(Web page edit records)
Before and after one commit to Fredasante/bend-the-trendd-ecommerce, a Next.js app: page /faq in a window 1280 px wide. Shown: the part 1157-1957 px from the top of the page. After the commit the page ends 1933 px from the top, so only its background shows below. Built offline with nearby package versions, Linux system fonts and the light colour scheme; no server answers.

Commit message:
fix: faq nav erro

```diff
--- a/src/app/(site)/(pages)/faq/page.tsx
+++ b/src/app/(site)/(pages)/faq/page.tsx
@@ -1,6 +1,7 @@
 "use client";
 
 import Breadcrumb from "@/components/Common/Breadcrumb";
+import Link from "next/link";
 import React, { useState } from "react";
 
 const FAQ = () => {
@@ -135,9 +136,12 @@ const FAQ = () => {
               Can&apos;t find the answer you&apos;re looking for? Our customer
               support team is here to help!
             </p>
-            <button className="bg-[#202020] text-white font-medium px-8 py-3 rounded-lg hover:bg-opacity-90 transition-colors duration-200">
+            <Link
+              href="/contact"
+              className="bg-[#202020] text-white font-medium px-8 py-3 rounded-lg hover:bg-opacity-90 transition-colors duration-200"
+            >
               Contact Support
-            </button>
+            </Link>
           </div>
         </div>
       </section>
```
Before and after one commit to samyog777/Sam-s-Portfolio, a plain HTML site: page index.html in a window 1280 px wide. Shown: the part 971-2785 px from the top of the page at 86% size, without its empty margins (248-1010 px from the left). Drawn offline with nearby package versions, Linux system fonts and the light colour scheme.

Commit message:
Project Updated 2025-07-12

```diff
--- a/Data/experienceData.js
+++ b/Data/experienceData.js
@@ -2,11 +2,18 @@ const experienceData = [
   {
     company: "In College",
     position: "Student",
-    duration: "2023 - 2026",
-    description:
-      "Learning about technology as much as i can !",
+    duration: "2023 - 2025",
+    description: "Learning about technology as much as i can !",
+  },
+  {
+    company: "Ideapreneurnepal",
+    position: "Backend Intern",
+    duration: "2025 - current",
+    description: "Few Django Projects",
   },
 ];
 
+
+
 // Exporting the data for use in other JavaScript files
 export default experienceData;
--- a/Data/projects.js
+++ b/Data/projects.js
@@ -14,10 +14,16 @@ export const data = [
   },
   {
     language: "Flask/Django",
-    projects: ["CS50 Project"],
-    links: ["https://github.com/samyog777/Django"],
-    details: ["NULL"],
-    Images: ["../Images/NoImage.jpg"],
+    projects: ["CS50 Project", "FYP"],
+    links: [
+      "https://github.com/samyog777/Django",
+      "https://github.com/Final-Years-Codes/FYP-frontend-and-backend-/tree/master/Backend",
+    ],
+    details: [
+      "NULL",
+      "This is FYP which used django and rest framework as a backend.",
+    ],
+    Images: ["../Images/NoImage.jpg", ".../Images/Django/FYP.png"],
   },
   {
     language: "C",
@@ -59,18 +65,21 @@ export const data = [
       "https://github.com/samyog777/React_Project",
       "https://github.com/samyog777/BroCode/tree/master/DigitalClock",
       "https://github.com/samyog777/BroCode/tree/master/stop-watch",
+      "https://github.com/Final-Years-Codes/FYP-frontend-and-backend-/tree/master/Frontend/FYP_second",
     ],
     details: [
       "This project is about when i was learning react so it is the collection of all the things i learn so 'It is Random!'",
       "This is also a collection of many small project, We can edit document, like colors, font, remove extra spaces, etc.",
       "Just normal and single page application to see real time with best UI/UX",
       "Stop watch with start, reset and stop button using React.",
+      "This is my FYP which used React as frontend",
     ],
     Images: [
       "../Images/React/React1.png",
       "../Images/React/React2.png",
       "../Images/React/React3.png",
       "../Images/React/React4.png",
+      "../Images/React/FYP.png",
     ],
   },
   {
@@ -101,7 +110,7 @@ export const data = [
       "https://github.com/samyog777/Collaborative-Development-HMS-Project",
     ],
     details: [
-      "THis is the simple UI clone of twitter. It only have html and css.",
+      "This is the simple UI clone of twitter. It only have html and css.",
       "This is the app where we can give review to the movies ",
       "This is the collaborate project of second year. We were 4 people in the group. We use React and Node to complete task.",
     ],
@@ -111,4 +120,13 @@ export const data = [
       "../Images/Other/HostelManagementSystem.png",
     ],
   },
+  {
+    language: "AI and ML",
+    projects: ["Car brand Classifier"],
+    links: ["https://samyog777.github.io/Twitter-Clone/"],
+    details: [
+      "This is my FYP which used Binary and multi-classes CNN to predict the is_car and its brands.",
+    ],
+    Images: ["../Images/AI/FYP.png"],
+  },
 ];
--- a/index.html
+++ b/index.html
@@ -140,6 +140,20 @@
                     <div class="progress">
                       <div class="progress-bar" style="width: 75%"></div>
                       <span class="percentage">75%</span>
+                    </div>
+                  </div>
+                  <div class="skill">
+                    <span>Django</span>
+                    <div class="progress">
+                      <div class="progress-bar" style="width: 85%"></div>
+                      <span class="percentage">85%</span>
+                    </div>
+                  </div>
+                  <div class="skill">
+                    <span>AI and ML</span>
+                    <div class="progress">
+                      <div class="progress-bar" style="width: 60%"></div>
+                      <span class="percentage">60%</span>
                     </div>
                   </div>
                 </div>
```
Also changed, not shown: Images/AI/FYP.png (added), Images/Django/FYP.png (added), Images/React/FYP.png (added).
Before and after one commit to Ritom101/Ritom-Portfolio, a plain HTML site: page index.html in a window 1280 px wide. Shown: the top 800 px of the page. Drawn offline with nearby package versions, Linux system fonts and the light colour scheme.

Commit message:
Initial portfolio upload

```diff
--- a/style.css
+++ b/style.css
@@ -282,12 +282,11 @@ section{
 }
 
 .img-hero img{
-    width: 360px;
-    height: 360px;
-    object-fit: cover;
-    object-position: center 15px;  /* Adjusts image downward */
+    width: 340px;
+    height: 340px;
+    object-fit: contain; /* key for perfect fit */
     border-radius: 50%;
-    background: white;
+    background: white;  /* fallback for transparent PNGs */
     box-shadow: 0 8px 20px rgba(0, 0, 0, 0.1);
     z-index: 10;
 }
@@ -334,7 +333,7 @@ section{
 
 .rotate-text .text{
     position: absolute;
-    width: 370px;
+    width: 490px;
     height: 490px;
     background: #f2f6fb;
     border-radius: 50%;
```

- [TASK STATEMENT]
Look above for lines with the word "Images" and copy them all.

- [TASK RESULT]
-    Images: ["../Images/NoImage.jpg"],
+    Images: ["../Images/NoImage.jpg", ".../Images/Django/FYP.png"],
     Images: [
       "../Images/React/React1.png",
       "../Images/React/React2.png",
       "../Images/React/React3.png",
       "../Images/React/React4.png",
+      "../Images/React/FYP.png",
       "../Images/Other/HostelManagementSystem.png",
+    Images: ["../Images/AI/FYP.png"],
Also changed, not shown: Images/AI/FYP.png (added), Images/Django/FYP.png (added), Images/React/FYP.png (added).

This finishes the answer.